The unique structure and mechanical properties of syringe-injectable mesh electronics have enabled seamless tissue integration and stable chronic recording of the activities of the same neurons on a year scale. Here, we report studies of a series of structural and mechanical mesh electronics design variations that allow injection using needles at least 4-fold smaller than those previously reported to minimize the footprint during injection of the electronics in soft matter and tissue. Characterization of new ultraflexible two-dimensional (2D) and one-dimensional (1D) probes has demonstrated reproducible injection of the newly developed mesh electronics designs via needles as small as 100 μm in inner diameter (ID) with reduced injection volumes.
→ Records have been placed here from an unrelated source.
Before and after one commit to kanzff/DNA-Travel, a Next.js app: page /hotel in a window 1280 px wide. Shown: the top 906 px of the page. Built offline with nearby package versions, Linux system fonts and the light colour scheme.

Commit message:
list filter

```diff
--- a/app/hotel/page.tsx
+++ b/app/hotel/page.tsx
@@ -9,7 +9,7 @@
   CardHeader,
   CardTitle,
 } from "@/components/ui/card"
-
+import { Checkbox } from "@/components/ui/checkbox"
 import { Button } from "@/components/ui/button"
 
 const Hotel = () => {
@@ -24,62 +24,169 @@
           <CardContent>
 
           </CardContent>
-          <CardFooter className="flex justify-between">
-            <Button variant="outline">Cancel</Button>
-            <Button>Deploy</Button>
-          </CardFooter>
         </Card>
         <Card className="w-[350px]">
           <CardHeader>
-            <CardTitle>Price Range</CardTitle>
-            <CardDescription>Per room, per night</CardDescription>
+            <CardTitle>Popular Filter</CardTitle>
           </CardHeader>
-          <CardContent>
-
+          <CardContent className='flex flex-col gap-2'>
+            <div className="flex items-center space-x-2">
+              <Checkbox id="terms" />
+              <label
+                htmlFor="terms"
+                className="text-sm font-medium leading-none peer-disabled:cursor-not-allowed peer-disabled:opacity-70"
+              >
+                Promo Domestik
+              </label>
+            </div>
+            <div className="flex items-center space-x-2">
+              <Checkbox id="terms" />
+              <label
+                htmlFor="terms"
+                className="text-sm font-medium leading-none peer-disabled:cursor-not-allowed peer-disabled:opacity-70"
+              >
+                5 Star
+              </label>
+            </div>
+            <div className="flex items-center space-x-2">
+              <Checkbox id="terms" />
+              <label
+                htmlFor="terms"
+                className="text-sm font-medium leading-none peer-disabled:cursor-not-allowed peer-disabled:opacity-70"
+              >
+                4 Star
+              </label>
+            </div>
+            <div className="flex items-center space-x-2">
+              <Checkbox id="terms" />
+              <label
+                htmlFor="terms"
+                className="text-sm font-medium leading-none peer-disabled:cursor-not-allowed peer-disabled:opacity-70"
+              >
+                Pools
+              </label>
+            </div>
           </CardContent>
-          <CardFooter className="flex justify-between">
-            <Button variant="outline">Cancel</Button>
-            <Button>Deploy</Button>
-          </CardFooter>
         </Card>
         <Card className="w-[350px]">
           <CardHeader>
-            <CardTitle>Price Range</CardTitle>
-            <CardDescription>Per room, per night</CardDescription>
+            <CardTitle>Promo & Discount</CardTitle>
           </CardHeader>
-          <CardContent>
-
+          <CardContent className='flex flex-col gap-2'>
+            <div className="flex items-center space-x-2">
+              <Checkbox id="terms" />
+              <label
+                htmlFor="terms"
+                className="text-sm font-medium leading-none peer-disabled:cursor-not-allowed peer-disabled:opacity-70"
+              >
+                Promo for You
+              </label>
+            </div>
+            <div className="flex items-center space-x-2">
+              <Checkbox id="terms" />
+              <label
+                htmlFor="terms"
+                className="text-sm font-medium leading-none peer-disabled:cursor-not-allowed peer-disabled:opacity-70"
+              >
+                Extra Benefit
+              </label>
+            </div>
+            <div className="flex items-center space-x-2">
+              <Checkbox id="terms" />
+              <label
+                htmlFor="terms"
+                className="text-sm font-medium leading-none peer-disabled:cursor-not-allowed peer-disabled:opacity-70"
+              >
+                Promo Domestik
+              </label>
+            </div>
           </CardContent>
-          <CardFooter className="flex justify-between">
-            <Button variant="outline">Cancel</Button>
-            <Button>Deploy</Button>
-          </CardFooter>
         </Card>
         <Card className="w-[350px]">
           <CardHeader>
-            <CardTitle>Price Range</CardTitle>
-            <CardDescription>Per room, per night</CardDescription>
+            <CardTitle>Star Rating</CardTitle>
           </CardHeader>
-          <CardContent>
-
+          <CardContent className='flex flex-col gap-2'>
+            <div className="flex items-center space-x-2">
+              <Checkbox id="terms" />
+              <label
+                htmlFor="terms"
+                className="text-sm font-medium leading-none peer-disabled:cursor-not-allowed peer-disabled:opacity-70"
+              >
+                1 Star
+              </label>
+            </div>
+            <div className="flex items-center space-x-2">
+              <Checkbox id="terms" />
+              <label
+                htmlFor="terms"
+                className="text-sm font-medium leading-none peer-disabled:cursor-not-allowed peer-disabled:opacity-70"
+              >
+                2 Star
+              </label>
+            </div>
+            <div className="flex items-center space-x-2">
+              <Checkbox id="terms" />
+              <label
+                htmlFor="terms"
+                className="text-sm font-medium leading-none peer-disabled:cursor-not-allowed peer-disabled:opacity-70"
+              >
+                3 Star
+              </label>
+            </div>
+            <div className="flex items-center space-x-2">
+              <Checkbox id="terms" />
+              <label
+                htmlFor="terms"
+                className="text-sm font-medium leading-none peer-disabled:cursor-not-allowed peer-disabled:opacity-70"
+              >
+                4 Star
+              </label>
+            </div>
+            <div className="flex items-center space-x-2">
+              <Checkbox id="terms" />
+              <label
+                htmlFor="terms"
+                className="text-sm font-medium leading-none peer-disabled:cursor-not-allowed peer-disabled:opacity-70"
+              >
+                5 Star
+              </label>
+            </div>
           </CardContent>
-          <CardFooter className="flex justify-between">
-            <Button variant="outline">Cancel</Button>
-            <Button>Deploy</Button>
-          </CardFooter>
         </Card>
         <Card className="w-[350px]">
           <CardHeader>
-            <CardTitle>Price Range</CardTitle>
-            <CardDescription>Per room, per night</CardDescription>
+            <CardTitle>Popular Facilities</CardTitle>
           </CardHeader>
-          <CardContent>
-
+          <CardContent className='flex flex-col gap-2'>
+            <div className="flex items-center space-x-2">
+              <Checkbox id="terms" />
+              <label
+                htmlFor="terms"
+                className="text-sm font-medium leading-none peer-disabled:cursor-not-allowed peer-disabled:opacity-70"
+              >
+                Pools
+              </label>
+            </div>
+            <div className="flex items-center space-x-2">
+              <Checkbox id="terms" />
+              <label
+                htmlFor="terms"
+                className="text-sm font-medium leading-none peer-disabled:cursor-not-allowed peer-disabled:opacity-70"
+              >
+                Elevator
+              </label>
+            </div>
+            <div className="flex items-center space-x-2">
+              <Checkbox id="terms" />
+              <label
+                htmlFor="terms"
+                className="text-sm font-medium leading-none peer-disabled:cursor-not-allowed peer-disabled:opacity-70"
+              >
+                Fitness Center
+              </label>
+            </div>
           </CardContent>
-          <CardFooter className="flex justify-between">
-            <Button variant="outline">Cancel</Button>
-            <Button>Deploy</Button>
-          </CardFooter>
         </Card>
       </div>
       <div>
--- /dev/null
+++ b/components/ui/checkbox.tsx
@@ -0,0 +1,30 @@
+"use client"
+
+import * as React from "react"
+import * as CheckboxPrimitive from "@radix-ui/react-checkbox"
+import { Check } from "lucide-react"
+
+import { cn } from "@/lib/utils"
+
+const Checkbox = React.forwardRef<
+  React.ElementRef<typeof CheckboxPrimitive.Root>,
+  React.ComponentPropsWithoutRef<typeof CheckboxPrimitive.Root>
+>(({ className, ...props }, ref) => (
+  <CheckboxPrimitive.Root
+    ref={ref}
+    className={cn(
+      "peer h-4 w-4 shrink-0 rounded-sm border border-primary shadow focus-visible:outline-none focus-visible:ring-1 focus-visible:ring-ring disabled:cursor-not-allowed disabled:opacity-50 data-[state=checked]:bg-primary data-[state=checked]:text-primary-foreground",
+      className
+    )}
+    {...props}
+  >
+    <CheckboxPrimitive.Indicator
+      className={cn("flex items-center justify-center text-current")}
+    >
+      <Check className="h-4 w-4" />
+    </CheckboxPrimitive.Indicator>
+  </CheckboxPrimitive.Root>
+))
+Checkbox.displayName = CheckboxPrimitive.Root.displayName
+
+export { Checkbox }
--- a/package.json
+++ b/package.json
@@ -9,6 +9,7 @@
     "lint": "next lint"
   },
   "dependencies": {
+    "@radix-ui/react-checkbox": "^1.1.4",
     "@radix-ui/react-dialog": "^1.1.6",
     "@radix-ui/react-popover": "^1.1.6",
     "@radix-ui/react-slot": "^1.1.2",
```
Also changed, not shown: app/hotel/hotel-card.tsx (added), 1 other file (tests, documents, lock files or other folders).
In vitro hydrogel and in vivo mouse brain studies have shown that ultraflexible 2D and 1D probes maintain their structural integrity and conformation post-injection after being transferred through the reduced diameter needles. In addition, analysis of the variation of the post-injection mesh cross sections suggests a smaller degree of tissue deformation and relaxation with decreasing needle diameters. The capability to implement rational design for mesh electronic probes that can be delivered via much smaller diameter needles should open up new opportunities for integration of electronics with tissue and soft matter in fundamental and translational studies.
All Science Journal Classification (ASJC) codes
- General Chemistry
- General Materials Science
- Condensed Matter Physics
- Mechanical Engineering